She added: “Part of the reason why we have been able to do it (funding), is because the council (Cardiff) have been so helpful, which actually isn’t the same everywhere. There are similar conversations that we started with other local authorities at the same time that we did with Paul (McCarthy) and Cardiff Council and in that time we have gone on to deliver in Cardiff, but in some of those other cities and towns across the UK we are still at the conversation stage.
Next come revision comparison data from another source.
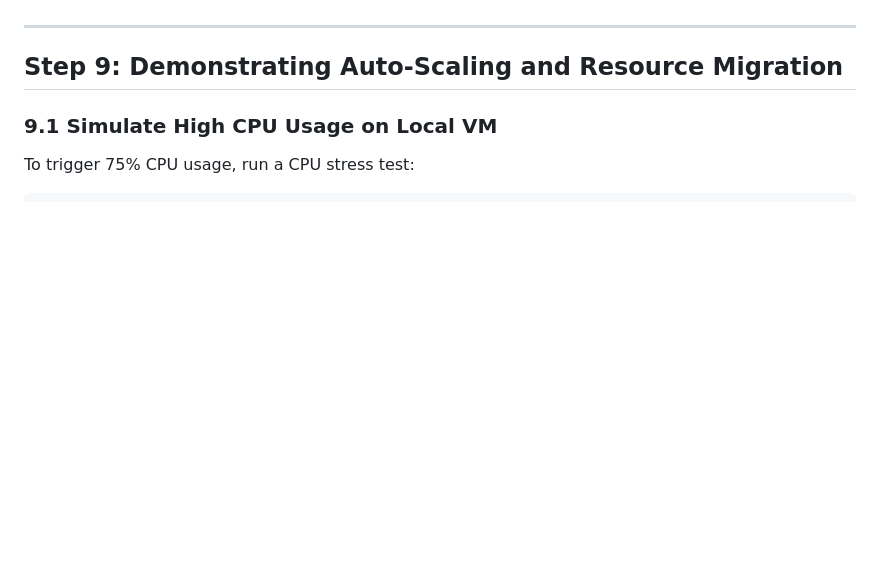
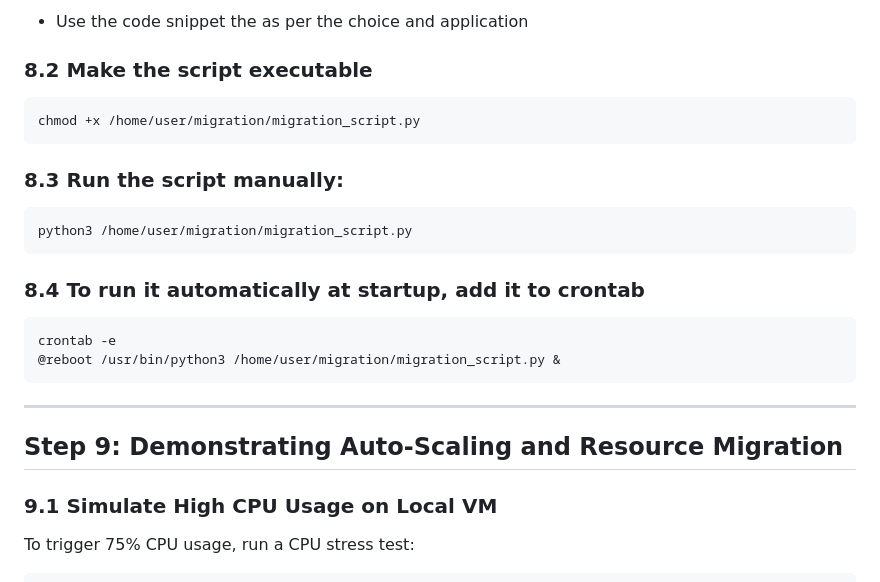
Before and after one commit to ashcrows/IITJ_G24AI1067_VCC3, a Markdown page: Steps_&_instruction.md, the part around the change printed below. Drawn GitHub-style; blank space fills up the shorter version.

````diff
--- a/Steps_&_instruction.md
+++ b/Steps_&_instruction.md
@@ -180,3 +279,21 @@ sudo systemctl enable grafana-server
+- Use the code snippet the as per the choice and application
+
+### 8.2 Make the script executable
+```sh
+chmod +x /home/user/migration/migration_script.py
+```
+
+### 8.3 Run the script manually:
+```sh
+python3 /home/user/migration/migration_script.py
+```
+
+### 8.4 To run it automatically at startup, add it to crontab
+```sh
+crontab -e
+@reboot /usr/bin/python3 /home/user/migration/migration_script.py &
+```
+
 
 ---
 
````
Also changed, not shown: other parts of Steps_&_instruction.md (+114 -15 lines).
“The Central Square scheme has got to be one of the best regeneration stories in the UK for a while.”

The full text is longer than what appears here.